As a formula, the ratings are not too complicated: Take the number of points scored for offensive rating or points allowed for defensive rating, divide by the estimated number of possessions played, in the given game or season, and multiply by 100. To create net rating, subtract defensive rating from offensive rating. This can be thought of as the point differential per 100 possessions. The 100 possession benchmark is used as a consistent and aesthetically pleasing baseline for the total number of possessions in an NBA game. With every team’s production placed on the same number of possessions per game, the metric is meant to even out the playing field when comparing different offenses and defenses.
So, what can these metrics be used for? Well, there are generally three levels of analysis for team sports like basketball: team-level, rotation-level, and player-level. Team level analysis lets you compare team performances, rotation-level analysis lets you compare the performance of certain groups and matchups of players, and player-level analysis lets you compare individual performances. These metrics are most commonly used at the team and rotation level. There are separate calculations for an individual player’s offensive and defensive rating. Typically, the ratings are used for general comparison, but when analyzed properly can also offer comparisons across eras. It is no secret that the pace of play in the NBA has radically increased over the last several years, and what these metrics do, by normalizing to 100 possessions, makes it so performance by these measures can be judged regardless of pace.
Pace in this context refers to the number of possessions in a game. The faster you play, the more possessions there will be by BOTH sides. The slower you play, the fewer possessions both sides will have. For example, the idea is that, with net rating, we could compare the performance of the grit-and-grind grizzlies and the pace-and-space warriors with ease.
Of course, that ease is courtesy of a set of assumptions about how to use the ratings. As with any other sports metrics, you don’t have to use offensive, defensive, or net rating if you aren’t comfortable with the assumptions being made, but let’s dive into the three major assumptions that go into the metrics.
The first fundamental assumption being made is that possessions can be estimated accurately enough through box score stats. The pro for this assumption is that it estimates it the same way for everybody, so it wouldn’t be doing anyone in particular any favors. Also, it is a reasonably close estimation. The con is that it tends to overestimate possession totals. With play-by-play data, we can actually count the number of possessions in a game, and Justin Jacobs, in a post on his squared2020 blog a few years ago, compared the number of possessions this method estimates to have happened to the actual number. The result? That it consistently overestimates. So, it’s the same for everybody, but also a little bit high for everybody.

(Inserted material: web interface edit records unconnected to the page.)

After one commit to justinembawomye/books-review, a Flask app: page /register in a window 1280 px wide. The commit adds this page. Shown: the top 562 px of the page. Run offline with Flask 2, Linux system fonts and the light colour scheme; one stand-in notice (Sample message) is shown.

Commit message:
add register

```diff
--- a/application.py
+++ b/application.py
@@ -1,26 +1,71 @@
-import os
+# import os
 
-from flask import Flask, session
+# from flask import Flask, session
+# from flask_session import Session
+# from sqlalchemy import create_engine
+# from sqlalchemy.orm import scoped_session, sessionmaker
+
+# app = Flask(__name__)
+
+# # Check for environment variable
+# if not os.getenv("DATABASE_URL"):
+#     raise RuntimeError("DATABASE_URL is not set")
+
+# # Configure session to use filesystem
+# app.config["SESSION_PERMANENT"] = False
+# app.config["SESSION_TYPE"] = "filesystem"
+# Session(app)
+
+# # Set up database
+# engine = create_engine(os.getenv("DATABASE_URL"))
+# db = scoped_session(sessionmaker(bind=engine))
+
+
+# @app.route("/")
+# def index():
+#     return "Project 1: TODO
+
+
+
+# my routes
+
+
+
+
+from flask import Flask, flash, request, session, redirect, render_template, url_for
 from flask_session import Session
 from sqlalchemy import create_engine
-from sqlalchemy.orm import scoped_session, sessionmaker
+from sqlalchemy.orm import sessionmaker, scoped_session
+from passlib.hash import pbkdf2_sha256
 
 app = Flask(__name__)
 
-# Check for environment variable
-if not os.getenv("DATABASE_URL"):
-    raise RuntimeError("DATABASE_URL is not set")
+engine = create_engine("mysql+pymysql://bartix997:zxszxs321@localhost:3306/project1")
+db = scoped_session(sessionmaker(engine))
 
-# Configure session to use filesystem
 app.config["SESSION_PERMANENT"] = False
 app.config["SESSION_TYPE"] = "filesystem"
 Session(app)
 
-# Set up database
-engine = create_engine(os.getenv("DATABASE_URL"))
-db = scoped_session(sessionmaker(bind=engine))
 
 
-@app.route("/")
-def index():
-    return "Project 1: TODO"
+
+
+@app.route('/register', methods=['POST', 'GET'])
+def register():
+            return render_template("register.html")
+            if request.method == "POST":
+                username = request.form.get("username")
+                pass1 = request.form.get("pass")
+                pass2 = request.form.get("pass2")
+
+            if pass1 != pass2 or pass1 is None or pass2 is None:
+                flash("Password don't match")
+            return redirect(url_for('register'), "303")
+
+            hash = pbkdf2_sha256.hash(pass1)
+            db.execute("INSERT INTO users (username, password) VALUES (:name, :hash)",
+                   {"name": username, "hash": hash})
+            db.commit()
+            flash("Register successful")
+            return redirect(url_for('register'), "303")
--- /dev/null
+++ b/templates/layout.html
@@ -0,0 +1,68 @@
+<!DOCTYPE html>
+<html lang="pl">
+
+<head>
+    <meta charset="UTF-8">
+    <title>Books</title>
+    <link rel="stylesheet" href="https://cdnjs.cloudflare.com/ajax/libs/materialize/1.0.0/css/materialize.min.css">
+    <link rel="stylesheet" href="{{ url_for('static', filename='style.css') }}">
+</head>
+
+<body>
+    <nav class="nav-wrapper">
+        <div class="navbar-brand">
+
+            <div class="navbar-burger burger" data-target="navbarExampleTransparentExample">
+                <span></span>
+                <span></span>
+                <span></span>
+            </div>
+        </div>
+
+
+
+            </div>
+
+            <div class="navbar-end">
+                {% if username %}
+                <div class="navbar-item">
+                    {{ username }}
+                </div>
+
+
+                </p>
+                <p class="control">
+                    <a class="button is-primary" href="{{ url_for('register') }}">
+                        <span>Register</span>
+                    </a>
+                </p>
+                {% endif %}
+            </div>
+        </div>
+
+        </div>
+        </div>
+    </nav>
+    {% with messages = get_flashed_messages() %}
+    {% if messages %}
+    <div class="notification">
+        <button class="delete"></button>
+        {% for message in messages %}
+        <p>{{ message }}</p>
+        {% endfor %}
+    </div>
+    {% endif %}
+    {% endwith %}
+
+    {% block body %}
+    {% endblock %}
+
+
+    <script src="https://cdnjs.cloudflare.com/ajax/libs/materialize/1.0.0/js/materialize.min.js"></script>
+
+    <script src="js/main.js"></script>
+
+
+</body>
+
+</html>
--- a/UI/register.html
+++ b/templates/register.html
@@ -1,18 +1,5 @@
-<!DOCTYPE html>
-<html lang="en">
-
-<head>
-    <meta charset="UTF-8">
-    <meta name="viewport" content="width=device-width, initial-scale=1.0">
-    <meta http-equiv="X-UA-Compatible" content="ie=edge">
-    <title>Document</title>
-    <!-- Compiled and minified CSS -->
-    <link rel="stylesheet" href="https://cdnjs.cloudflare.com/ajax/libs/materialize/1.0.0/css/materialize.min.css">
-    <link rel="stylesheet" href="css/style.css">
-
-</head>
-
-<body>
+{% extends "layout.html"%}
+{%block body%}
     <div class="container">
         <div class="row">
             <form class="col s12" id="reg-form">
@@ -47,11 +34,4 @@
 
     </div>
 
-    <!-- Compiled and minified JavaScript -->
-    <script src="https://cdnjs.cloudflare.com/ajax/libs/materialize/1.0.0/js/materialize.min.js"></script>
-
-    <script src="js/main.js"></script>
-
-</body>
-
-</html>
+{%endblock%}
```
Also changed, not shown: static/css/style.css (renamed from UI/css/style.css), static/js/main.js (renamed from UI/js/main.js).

The second major assumption being made is that points are the best judge of a team’s performance. This may sound silly, but it’s worth thinking about. Points decide who wins and loses, so it is perfectly acceptable means of measurement. But point totals can be noisy, meaning that there can be oddities that go into how a point total in a given game is reached. Every shot behind the three point line is worth three points, whether a full court heave at the buzzer, a catch and shoot three pointer from a drawn up play out of a timeout, or anything in between. Even that Trevor Booker scoop shot as the shot clock expired from a few years ago (link in the description). If the goal of offensive rating is to measure the quality of the offense, it is worth considering this assumption based on the sample size of possessions contributing to the rating.

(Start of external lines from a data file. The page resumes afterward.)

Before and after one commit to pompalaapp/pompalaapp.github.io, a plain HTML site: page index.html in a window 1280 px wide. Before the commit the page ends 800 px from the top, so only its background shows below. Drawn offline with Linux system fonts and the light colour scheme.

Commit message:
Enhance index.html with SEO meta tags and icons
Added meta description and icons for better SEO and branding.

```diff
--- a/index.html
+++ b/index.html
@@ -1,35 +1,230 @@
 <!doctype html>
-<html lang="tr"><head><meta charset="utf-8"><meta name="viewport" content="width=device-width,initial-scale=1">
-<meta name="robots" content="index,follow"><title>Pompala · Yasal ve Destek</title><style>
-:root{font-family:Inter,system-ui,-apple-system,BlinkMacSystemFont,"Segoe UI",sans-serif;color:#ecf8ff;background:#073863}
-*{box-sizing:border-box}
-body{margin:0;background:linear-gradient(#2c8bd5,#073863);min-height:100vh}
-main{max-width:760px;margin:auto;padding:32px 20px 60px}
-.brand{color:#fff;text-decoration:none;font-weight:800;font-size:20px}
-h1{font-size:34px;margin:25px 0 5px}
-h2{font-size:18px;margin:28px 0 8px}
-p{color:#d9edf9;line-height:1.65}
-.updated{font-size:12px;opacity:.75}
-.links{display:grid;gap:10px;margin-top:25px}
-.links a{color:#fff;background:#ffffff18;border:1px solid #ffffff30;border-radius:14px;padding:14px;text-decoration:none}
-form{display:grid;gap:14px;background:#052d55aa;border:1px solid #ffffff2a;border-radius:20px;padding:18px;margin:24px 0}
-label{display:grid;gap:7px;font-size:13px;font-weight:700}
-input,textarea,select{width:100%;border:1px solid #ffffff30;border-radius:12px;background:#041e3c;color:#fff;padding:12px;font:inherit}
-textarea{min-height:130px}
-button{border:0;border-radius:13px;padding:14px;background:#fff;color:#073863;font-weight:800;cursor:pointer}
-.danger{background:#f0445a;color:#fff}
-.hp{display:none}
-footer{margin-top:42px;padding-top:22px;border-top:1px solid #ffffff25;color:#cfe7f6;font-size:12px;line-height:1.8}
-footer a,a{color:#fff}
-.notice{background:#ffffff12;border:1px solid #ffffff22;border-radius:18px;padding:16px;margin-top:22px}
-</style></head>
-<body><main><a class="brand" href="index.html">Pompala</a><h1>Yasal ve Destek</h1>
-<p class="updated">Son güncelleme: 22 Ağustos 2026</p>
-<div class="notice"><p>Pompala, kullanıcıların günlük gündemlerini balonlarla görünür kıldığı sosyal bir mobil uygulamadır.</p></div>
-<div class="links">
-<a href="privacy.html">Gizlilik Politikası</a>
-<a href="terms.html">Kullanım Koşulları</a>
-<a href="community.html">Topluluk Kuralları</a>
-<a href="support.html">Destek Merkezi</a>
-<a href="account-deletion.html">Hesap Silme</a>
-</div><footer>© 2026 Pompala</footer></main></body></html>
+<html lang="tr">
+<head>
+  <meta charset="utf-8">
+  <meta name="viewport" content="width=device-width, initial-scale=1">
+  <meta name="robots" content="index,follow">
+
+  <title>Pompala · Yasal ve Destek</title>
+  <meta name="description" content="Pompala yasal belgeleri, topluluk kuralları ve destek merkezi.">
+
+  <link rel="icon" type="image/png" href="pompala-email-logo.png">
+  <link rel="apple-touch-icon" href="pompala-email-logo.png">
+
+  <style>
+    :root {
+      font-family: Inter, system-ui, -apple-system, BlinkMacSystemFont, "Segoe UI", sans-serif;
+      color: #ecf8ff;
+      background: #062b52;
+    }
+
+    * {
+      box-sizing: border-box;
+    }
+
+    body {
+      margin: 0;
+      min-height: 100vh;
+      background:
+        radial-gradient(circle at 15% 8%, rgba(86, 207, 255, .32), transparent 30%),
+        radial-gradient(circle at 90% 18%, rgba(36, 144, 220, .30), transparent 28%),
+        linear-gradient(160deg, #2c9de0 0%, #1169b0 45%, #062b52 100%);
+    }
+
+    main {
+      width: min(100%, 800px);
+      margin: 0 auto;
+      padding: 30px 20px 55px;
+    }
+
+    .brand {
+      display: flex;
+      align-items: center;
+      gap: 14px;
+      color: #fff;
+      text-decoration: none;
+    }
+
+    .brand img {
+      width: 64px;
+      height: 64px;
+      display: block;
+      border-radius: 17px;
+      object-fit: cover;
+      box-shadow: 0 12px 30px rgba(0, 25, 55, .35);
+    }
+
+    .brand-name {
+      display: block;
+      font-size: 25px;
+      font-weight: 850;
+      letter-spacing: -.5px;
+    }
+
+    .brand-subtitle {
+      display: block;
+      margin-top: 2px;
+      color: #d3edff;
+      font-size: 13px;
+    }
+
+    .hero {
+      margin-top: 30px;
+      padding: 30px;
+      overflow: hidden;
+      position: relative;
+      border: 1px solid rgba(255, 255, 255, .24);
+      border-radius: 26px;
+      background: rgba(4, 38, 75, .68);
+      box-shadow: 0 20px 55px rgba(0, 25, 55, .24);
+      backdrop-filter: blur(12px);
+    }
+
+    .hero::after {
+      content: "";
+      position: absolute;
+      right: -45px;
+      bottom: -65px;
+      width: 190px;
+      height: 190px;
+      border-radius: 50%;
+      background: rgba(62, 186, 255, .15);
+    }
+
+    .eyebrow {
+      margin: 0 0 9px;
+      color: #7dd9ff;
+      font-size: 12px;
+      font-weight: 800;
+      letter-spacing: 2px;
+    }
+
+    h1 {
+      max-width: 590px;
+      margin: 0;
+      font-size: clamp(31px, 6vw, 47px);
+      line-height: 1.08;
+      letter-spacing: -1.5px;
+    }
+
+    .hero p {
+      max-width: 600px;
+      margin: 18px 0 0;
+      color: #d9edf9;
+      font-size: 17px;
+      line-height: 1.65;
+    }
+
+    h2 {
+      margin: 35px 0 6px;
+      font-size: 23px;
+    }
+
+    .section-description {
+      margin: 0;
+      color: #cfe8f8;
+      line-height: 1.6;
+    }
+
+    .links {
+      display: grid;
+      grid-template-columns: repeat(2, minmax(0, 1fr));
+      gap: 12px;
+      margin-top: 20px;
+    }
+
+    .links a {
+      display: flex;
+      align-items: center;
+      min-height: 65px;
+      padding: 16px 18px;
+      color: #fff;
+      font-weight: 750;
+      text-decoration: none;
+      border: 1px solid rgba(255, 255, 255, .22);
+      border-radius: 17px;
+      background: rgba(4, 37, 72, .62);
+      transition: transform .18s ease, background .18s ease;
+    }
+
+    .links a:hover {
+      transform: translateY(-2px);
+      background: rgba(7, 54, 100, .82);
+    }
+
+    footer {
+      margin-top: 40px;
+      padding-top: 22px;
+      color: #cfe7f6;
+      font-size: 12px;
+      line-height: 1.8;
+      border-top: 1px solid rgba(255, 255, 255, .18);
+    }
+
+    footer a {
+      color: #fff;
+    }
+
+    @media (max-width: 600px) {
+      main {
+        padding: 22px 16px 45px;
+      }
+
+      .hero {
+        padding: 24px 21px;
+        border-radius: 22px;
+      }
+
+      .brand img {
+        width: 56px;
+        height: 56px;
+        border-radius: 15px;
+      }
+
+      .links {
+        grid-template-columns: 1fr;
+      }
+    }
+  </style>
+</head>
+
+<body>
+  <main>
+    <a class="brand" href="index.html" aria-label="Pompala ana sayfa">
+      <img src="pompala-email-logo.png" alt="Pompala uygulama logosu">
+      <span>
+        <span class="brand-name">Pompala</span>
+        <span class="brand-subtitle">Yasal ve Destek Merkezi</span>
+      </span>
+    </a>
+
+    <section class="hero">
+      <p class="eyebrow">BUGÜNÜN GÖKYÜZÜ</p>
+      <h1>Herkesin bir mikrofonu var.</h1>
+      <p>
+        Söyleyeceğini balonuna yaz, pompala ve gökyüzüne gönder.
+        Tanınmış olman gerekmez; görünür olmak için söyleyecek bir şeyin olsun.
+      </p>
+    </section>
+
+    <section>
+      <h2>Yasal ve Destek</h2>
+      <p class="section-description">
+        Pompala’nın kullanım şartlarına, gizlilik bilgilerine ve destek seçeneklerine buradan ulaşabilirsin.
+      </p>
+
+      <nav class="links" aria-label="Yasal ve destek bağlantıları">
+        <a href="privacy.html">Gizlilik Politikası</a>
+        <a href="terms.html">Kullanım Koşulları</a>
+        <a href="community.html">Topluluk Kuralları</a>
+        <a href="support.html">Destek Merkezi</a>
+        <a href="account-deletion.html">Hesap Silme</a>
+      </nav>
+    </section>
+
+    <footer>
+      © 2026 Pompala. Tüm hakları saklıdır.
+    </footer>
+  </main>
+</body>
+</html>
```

The third major assumption is that pace should NOT be considered part of team performance when measuring using this metric. This metric deliberately gets rid of pace from the naked eye. But what’s important to consider is that the fewer possessions a team has, the fewer opportunities there are to succeed or fail, which puts more pressure and mathematical weight on each possession. The opposite is true for teams that play at a faster pace, there is less pressure on each possession. This is a fundamental part of a team’s offensive and defensive decision making. So, the argument could be made that these ratings don’t just normalize the number of possessions, it normalizes the team’s strategies and decision making. The obvious pro of this assumption is similar to the last one: points decide who wins and loses, and to make general comparisons, it’s kind of necessary to get rid of what goes into the point totals from the naked eye. The con is that it could lead to you inappropriately comparing two teams because you’re not considering any of the key things that have made their ratings what they are. Whether that’s what you’re trying to do or what you want to avoid doing is up to you.

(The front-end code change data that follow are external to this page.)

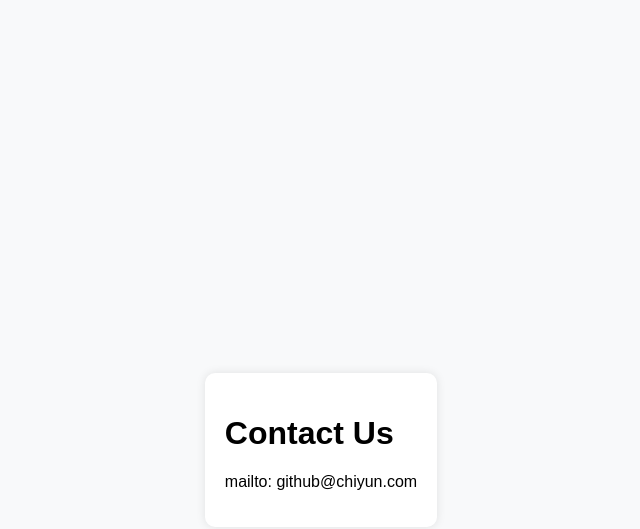
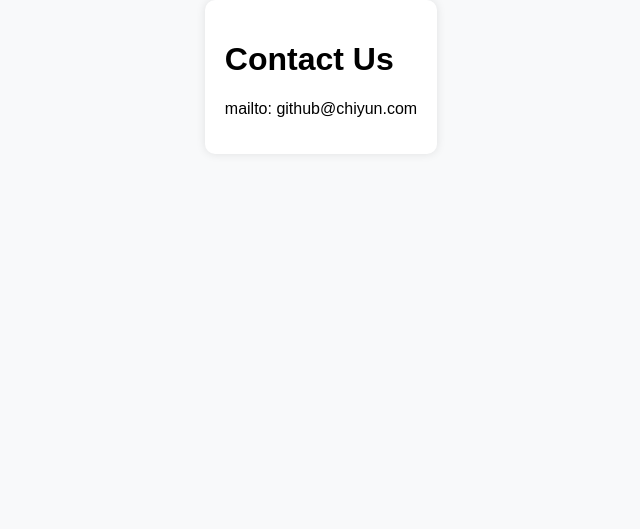
Before and after one commit to chiyun-hk/chiyun-hk.github.io, a Jekyll site: the page built from contact-us.md, in a window 1280 px wide. Shown: the top 529 px of the page, without its empty margins (319-959 px from the left). Built offline with Jekyll 4.4.1, drawn with Linux system fonts in a browser that asks for light colours.

Commit message:
optimize style

```diff
--- a/_layouts/simple.html
+++ b/_layouts/simple.html
@@ -8,8 +8,6 @@
         body {
             display: flex;
             justify-content: center;
-            align-items: center;
-            height: 100vh;
             margin: 0;
             font-family: Arial, sans-serif;
             background-color: #f8f9fa;
@@ -20,6 +18,7 @@
             background: white;
             border-radius: 10px;
             box-shadow: 0px 0px 10px rgba(0, 0, 0, 0.1);
+            word-break: break-all;
         }
     </style>
 </head>
```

So, in summary, offensive, defensive, and net ratings show the number of points scored, allowed, and difference between the two per 100 possessions the team (or lineup) plays. This is a pace-neutralized metric that is helpful when comparing teams across eras and play-styles. But, it also comes with its own bag of assumptions, that you should definitely think about before really looking at it and/or trying to interpret results born from analyses that use them.